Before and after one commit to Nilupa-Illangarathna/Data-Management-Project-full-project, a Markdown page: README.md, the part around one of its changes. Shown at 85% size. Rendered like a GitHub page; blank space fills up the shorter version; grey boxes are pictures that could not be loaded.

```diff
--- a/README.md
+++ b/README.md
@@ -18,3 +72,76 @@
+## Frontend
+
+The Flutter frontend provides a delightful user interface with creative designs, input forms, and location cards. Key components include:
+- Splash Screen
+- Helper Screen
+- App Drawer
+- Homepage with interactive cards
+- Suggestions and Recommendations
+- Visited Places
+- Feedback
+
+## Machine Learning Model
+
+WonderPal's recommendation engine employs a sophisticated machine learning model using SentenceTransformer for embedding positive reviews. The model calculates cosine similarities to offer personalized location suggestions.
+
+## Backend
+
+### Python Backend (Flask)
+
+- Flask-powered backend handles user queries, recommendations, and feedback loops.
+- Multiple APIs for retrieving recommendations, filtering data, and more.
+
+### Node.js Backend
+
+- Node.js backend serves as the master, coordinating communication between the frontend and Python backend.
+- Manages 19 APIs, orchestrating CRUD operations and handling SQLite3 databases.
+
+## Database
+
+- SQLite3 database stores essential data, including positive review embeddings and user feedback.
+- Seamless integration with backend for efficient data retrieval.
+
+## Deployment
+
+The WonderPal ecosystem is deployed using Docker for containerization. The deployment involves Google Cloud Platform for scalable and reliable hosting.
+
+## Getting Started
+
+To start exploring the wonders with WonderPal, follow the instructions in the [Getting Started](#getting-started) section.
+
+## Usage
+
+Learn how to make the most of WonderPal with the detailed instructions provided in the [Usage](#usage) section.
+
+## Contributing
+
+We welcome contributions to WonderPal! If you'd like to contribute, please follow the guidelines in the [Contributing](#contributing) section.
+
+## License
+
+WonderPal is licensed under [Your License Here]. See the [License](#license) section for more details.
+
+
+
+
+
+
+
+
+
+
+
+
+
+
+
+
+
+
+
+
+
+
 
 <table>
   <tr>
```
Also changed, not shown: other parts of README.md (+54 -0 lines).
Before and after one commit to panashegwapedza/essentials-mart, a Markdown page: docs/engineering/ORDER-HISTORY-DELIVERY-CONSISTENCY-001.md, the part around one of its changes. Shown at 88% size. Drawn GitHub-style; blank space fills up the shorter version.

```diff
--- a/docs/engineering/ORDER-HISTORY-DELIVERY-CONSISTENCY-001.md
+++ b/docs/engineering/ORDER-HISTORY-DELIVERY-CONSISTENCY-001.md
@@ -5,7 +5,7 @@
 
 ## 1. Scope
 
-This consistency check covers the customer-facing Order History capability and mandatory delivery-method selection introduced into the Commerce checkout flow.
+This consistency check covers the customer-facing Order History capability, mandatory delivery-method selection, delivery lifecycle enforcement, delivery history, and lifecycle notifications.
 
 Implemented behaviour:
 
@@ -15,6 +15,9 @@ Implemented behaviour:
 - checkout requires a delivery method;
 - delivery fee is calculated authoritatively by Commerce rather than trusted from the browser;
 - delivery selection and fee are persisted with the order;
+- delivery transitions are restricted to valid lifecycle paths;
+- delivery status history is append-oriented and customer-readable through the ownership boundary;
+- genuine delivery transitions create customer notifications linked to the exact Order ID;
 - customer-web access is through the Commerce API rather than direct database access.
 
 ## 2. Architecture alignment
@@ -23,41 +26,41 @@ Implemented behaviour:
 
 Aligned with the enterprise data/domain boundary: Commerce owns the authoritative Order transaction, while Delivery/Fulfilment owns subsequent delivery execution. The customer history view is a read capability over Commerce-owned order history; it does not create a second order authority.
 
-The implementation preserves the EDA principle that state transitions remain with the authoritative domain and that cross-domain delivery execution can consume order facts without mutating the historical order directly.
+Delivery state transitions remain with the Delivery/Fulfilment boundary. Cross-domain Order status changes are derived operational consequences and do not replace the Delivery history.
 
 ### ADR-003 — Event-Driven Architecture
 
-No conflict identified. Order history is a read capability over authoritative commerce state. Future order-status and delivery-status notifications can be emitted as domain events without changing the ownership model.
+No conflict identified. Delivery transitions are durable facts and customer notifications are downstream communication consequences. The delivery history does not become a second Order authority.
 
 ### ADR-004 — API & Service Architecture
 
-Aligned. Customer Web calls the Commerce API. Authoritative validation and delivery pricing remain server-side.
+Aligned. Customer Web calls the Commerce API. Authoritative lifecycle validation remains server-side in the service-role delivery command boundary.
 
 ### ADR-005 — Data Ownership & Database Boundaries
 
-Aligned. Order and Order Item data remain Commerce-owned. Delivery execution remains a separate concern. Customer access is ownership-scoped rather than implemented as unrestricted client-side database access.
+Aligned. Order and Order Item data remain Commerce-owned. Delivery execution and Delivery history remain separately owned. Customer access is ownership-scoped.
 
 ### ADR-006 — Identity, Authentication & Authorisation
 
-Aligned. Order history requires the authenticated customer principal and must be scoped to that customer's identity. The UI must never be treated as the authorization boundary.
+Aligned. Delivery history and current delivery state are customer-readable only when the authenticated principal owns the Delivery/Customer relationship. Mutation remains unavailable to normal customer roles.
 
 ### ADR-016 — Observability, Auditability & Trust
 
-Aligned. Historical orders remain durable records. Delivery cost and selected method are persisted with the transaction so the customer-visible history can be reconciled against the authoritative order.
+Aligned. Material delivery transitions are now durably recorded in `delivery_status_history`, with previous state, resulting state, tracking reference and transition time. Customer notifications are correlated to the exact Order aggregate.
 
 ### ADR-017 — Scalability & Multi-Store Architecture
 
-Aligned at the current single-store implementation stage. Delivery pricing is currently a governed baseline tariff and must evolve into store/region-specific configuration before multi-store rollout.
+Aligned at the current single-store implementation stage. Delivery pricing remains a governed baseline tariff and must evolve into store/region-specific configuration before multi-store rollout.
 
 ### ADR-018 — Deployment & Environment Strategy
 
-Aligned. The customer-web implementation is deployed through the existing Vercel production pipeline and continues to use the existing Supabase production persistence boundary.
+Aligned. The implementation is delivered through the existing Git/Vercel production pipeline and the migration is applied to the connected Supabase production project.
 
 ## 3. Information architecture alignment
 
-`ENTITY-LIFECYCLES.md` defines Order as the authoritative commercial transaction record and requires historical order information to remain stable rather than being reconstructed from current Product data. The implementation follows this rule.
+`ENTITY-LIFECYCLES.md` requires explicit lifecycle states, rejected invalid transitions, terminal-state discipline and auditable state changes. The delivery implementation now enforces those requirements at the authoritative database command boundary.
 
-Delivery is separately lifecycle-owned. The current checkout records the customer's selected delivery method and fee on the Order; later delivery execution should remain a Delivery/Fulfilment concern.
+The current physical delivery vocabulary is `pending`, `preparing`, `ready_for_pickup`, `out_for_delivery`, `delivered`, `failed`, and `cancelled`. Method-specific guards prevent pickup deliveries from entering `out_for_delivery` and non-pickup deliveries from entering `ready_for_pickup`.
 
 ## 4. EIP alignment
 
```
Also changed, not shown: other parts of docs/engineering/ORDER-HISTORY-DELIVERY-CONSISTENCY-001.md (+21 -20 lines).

+++++

§ ACTIVITY
From the records above, copy each line in which the string "into" occurs.

§ EXPECTED OUTPUT
-This consistency check covers the customer-facing Order History capability and mandatory delivery-method selection introduced into the Commerce checkout flow.
-Aligned at the current single-store implementation stage. Delivery pricing is currently a governed baseline tariff and must evolve into store/region-specific configuration before multi-store rollout.
+Aligned at the current single-store implementation stage. Delivery pricing remains a governed baseline tariff and must evolve into store/region-specific configuration before multi-store rollout.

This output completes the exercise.